WHAT THE TASK REQUIRES
Find each line below containing the word "mode" and copy it.
--------------------
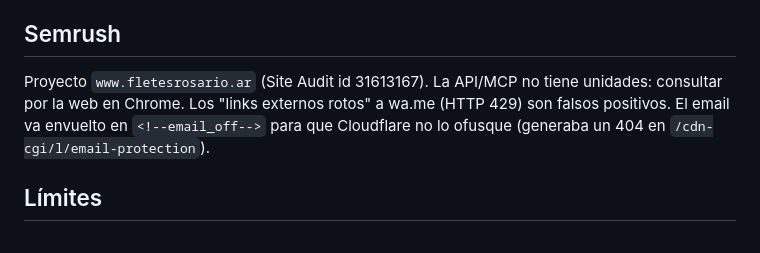
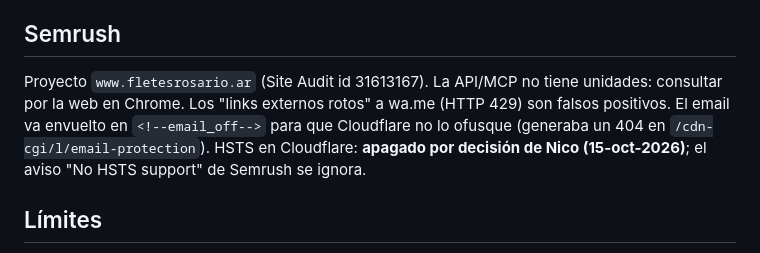
Before and after one commit to nicolasberlusconi/fletesrosario, a Markdown page: CLAUDE.md, the part around the change. Rendered like a GitHub page.

Commit message:
CLAUDE.md: HSTS queda apagado por decisión
Co-Authored-By: Claude Opus 5.5 <noreply@anthropic.com>

```diff
--- a/CLAUDE.md
+++ b/CLAUDE.md
@@ -42,7 +42,7 @@ Antes de escribir: análisis de los 3 primeros resultados orgánicos en google.c
 - No crear páginas de "fletes" chicos: Mario solo quiere mudanzas.
 
 ## Semrush
-Proyecto `www.fletesrosario.ar` (Site Audit id 31613167). La API/MCP no tiene unidades: consultar por la web en Chrome. Los "links externos rotos" a wa.me (HTTP 429) son falsos positivos. El email va envuelto en `<!--email_off-->` para que Cloudflare no lo ofusque (generaba un 404 en `/cdn-cgi/l/email-protection`).
+Proyecto `www.fletesrosario.ar` (Site Audit id 31613167). La API/MCP no tiene unidades: consultar por la web en Chrome. Los "links externos rotos" a wa.me (HTTP 429) son falsos positivos. El email va envuelto en `<!--email_off-->` para que Cloudflare no lo ofusque (generaba un 404 en `/cdn-cgi/l/email-protection`). HSTS en Cloudflare: **apagado por decisión de Nico (15-oct-2026)**; el aviso "No HSTS support" de Semrush se ignora.
 
 ## Límites
 - `data/config.json → max_per_day` (1 publicación por día).
```
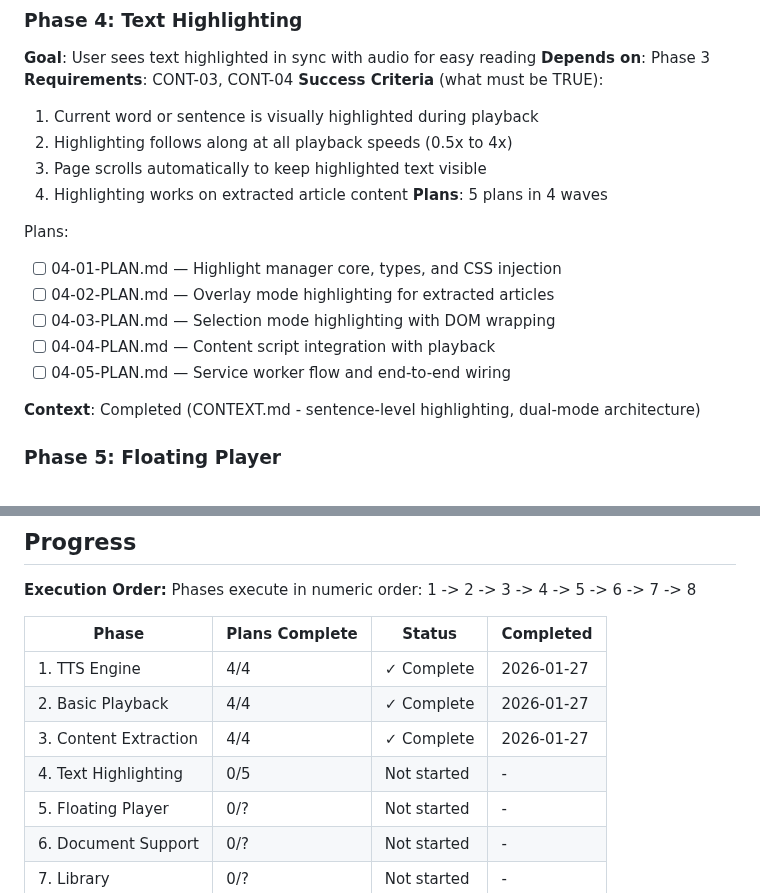
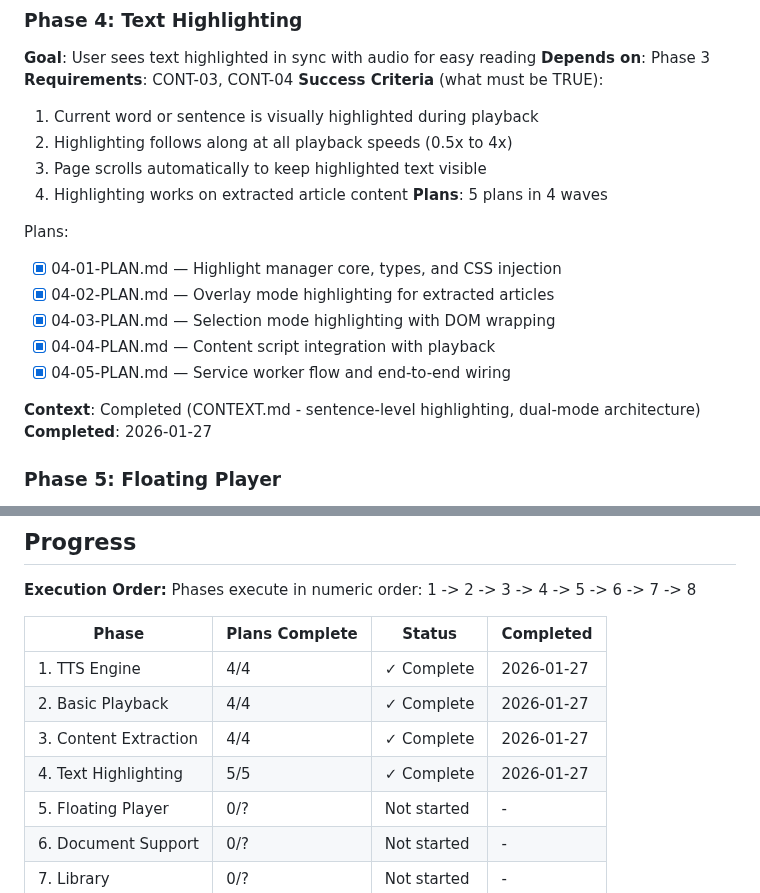
Before and after one commit to LucaDeLeo/best-tts, a Markdown page: .planning/ROADMAP.md, 2 parts joined by grey strips. Drawn GitHub-style.

```diff
--- a/.planning/ROADMAP.md
+++ b/.planning/ROADMAP.md
@@ -101,13 +101,14 @@ Plans:
 **Plans**: 5 plans in 4 waves
 
 Plans:
-- [ ] 04-01-PLAN.md — Highlight manager core, types, and CSS injection
-- [ ] 04-02-PLAN.md — Overlay mode highlighting for extracted articles
-- [ ] 04-03-PLAN.md — Selection mode highlighting with DOM wrapping
-- [ ] 04-04-PLAN.md — Content script integration with playback
-- [ ] 04-05-PLAN.md — Service worker flow and end-to-end wiring
+- [x] 04-01-PLAN.md — Highlight manager core, types, and CSS injection
+- [x] 04-02-PLAN.md — Overlay mode highlighting for extracted articles
+- [x] 04-03-PLAN.md — Selection mode highlighting with DOM wrapping
+- [x] 04-04-PLAN.md — Content script integration with playback
+- [x] 04-05-PLAN.md — Service worker flow and end-to-end wiring
 
 **Context**: Completed (CONTEXT.md - sentence-level highlighting, dual-mode architecture)
+**Completed**: 2026-01-27
 
 ### Phase 5: Floating Player
 **Goal**: User has persistent playback controls accessible on any webpage
@@ -183,7 +184,7 @@ Phases execute in numeric order: 1 -> 2 -> 3 -> 4 -> 5 -> 6 -> 7 -> 8
 | 1. TTS Engine | 4/4 | ✓ Complete | 2026-01-27 |
 | 2. Basic Playback | 4/4 | ✓ Complete | 2026-01-27 |
 | 3. Content Extraction | 4/4 | ✓ Complete | 2026-01-27 |
-| 4. Text Highlighting | 0/5 | Not started | - |
+| 4. Text Highlighting | 5/5 | ✓ Complete | 2026-01-27 |
 | 5. Floating Player | 0/? | Not started | - |
 | 6. Document Support | 0/? | Not started | - |
 | 7. Library | 0/? | Not started | - |
```
Also changed, not shown: other parts of .planning/ROADMAP.md (+1 -1 lines), .planning/STATE.md (+15 -12 lines), 1 other file.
--------------------
TASK OUTPUT
-- [ ] 04-02-PLAN.md — Overlay mode highlighting for extracted articles
-- [ ] 04-03-PLAN.md — Selection mode highlighting with DOM wrapping
+- [x] 04-02-PLAN.md — Overlay mode highlighting for extracted articles
+- [x] 04-03-PLAN.md — Selection mode highlighting with DOM wrapping
 **Context**: Completed (CONTEXT.md - sentence-level highlighting, dual-mode architecture)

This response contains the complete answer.